Harry Kellar stirred up a bit of controversy while in Australia over his presentation of "The Flying Cage" as he called it. Harry Kellar's routine was simple and direct, he counted to three and the cage with a live canary inside would vanish! A rumor circulated that Kellar was killing a canary every time he presented the effect. An inquiry took place and Kellar proved that was not the case. He showed that he had one bird and one bird only that he had been using for a long while. But this same controversy would come to haunt other magicians across the globe. In fact, this controversy was used as a minor plot point in the movie "The Prestige" in which they give a rather fictitious explanation on how the cage works.
Magicians worldwide began using the Vanishing Birdcage. A few included; Carl Hertz, Harry Blackstone, FuManchu, Fred Keating, Arnold DeBiere, Servais LeRoy, John Booth, Frakson and many more. In recent times the Vanishing Birdcage could be found in the acts of Walter 'Zaney' Blaney, Harry Blackstone Jr, Lance Burton, Billy McComb, Jonathan Pendragon, Tommy Wonder and James Dimmare.
A description of the DeKolta's routine says that he made the cage vanish with a tossing motion. Then he would remove his jacket so that the audience could examine it. After putting the jacket back on DeKolta would make the cage reappear once again.

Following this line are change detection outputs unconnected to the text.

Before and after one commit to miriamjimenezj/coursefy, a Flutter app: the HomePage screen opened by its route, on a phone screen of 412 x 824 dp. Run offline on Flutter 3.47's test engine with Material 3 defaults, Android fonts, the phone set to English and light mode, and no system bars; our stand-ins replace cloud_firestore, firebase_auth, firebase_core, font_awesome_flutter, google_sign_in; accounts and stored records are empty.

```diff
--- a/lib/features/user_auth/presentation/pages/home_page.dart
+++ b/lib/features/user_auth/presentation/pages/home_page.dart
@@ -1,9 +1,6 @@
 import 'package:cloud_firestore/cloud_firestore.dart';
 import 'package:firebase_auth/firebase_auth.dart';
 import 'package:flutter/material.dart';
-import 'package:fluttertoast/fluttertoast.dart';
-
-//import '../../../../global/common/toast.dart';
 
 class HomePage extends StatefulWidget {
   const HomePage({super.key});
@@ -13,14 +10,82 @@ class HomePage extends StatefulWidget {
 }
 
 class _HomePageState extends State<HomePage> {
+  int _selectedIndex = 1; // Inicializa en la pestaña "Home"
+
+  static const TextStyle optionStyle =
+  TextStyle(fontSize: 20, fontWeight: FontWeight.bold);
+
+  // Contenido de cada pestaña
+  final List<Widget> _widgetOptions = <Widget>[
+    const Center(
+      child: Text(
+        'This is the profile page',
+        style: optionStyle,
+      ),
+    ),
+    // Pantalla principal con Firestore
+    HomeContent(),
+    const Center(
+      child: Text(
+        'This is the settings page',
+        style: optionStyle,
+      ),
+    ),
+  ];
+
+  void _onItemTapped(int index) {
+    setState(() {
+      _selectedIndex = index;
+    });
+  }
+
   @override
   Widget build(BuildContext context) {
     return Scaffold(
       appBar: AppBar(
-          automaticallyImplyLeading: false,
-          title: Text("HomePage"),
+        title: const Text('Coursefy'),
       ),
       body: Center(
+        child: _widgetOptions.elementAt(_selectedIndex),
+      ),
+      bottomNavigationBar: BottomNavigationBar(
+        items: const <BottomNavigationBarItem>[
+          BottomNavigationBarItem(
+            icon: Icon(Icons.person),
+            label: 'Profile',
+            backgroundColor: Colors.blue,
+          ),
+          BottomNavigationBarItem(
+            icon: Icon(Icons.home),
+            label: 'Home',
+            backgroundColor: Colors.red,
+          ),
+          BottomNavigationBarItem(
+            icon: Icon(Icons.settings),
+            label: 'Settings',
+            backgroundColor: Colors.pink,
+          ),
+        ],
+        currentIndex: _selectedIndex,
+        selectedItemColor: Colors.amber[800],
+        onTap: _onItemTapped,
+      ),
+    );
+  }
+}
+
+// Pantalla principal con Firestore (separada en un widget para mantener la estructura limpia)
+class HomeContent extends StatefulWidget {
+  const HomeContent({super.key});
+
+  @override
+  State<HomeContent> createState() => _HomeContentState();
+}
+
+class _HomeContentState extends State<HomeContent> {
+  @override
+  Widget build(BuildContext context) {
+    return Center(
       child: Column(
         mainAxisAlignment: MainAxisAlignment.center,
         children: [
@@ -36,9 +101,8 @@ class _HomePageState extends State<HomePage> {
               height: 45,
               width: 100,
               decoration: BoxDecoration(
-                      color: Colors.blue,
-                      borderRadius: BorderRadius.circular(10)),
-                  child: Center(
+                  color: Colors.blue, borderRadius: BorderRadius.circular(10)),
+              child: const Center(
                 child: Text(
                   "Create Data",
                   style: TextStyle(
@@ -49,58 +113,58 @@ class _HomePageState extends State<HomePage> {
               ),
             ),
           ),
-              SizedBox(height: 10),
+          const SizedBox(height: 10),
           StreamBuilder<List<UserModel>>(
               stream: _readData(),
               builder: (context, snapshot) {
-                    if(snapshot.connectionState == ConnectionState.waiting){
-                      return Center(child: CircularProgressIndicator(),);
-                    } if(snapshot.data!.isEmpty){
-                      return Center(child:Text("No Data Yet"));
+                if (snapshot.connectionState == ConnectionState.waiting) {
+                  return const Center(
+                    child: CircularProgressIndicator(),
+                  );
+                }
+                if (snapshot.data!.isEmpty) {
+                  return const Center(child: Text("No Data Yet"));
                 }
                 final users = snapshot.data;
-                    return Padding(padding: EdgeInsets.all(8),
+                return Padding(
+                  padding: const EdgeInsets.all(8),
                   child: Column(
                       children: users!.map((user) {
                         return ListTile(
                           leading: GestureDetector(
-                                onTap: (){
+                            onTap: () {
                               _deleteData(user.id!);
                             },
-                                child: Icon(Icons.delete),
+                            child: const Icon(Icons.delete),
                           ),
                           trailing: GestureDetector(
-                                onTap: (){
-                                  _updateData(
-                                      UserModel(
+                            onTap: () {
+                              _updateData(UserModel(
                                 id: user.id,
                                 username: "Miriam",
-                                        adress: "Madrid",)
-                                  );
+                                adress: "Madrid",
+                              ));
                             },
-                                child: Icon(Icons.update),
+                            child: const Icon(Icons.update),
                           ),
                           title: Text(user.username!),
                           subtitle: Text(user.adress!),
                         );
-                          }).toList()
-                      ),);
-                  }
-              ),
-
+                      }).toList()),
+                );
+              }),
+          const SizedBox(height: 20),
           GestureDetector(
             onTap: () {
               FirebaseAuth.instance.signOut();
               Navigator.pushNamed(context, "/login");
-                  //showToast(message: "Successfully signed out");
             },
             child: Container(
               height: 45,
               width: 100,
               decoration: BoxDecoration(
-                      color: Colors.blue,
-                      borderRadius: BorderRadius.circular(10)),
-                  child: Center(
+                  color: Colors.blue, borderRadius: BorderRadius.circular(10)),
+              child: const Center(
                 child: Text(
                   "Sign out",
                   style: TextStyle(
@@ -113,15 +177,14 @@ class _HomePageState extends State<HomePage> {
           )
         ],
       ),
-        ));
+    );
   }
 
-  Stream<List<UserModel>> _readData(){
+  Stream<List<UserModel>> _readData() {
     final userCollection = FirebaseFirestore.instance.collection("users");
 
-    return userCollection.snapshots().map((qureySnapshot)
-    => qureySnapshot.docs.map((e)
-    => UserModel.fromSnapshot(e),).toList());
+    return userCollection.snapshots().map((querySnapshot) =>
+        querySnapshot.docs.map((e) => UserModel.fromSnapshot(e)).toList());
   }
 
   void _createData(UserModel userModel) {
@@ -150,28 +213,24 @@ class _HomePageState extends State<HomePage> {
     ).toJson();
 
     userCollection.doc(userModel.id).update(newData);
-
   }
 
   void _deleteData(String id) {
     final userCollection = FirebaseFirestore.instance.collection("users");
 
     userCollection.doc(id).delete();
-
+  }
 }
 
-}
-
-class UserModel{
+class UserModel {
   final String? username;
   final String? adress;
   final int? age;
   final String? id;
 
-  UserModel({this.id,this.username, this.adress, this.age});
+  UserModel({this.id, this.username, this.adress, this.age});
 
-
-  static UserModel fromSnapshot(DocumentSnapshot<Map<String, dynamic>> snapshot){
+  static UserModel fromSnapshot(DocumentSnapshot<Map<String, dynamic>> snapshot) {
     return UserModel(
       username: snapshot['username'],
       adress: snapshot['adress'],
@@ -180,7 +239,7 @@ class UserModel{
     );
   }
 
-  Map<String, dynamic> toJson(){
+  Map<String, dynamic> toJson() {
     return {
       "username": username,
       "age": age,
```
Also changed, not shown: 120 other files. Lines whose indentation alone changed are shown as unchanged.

Harry Blackstone Sr and Jr. used the idea of repeating the effect successfully. After making the cage vanish once, Blackstone would walk offstage to get a second cage and this time invite children up to place their hands on the cage. While attempting to cover the cage with their hands the vanish would occur and their hands would all collapse together.
John Booth had an interesting twist. His cage is what we call a Blackstone cage, meaning it had red ribbon around the outer edges of the cage. He had a second cage with green ribbon so that when he would repeat the trick, it was clear that he wasn't using the same cage but instead a different one.
But my favorite routine comes from Servais LeRoy. He had been doing the cage vanish for years and according to the book "The Elusive Canary" by Mystic Craig, Servais LeRoy was the first to do the 'repeat' of the vanish with a member of the audience putting their hands upon the cage. After the cage vanished LeRoy would have the spectators check to see if the cage was on his body. So Blackstone's routine seems to have been inspired by Servais LeRoy.
In 1933 the Camel Cigarette Company 'exposed' the trick in a marketing campaign they called "It's Fun To Be Fooled". Not to be outdone, Servais LeRoy altered his routine. He would stand on a raised platform and had two spectators on stage with him. He would make the cage vanish and then immediately began to disrobe. He took of all of his clothes except for his under garments! He stood on stage in his underwear while the audience checked out his clothes for any sign of the cage. What a sight that must have been, amazing and hysterical.
It's still a wonderful effect today just as it was back in 1873 when Joseph Buatier invented it.
Now just as a treat, I have one more video, but you'll need to move up to 16:30 on the video to see the Vanishing Cage routine. This is the late Billy McComb who does a comedy version and does it in slow motion. Enjoy!